Exercise directions: Skip the images and copy each record exactly as written.

Records to process:

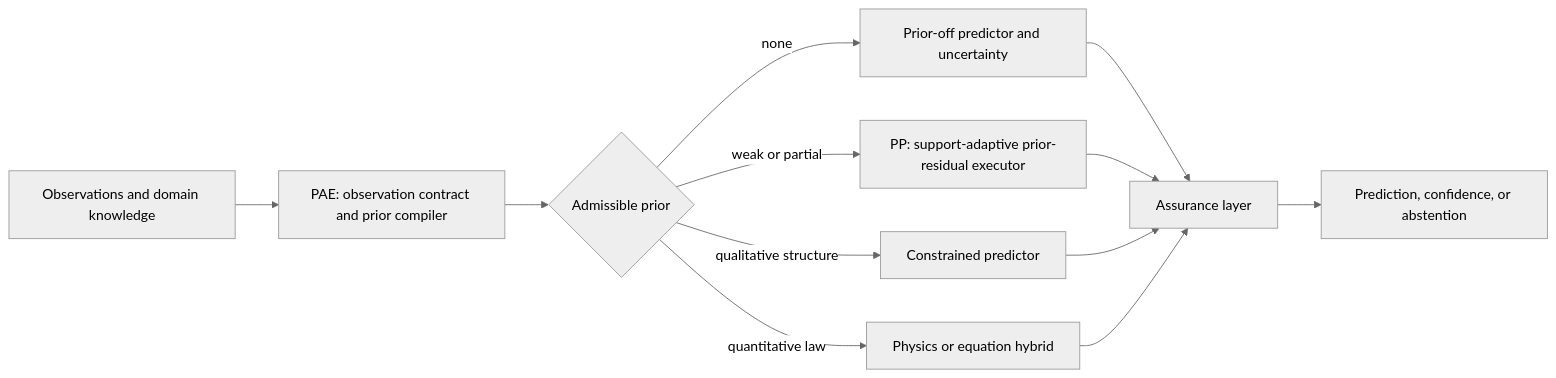
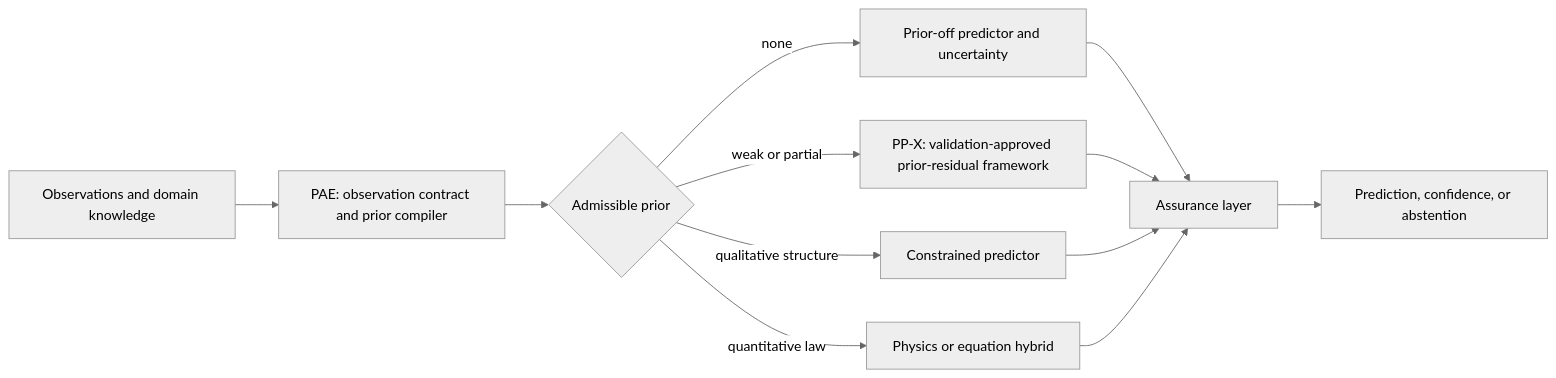
One commit to amumujs-create/pp_pae_total changed the diagram in README.md. Above: the diagram before and after it, drawn with Mermaid (neutral theme). The commit also changed other lines of this file and 11 other files, not shown here.

````diff
--- a/README.md
+++ b/README.md
@@ -11,14 +11,14 @@
 ```mermaid
 flowchart LR
   A[Observations and domain knowledge] --> B[PAE: observation contract and prior compiler]
   B --> C{Admissible prior}
   C -->|none| D[Prior-off predictor and uncertainty]
-  C -->|weak or partial| E[PP: support-adaptive prior-residual executor]
+  C -->|weak or partial| E[PP-X: validation-approved prior-residual framework]
   C -->|qualitative structure| F[Constrained predictor]
   C -->|quantitative law| G[Physics or equation hybrid]
   D --> H[Assurance layer]
   E --> H
   F --> H
   G --> H
   H --> I[Prediction, confidence, or abstention]
 ```
````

Expected answer:
One commit to amumujs-create/pp_pae_total changed the diagram in README.md. Above: the diagram before and after it, drawn with Mermaid (neutral theme). The commit also changed other lines of this file and 11 other files, not shown here.

````diff
--- a/README.md
+++ b/README.md
@@ -11,14 +11,14 @@
 ```mermaid
 flowchart LR
   A[Observations and domain knowledge] --> B[PAE: observation contract and prior compiler]
   B --> C{Admissible prior}
   C -->|none| D[Prior-off predictor and uncertainty]
-  C -->|weak or partial| E[PP: support-adaptive prior-residual executor]
+  C -->|weak or partial| E[PP-X: validation-approved prior-residual framework]
   C -->|qualitative structure| F[Constrained predictor]
   C -->|quantitative law| G[Physics or equation hybrid]
   D --> H[Assurance layer]
   E --> H
   F --> H
   G --> H
   H --> I[Prediction, confidence, or abstention]
 ```
````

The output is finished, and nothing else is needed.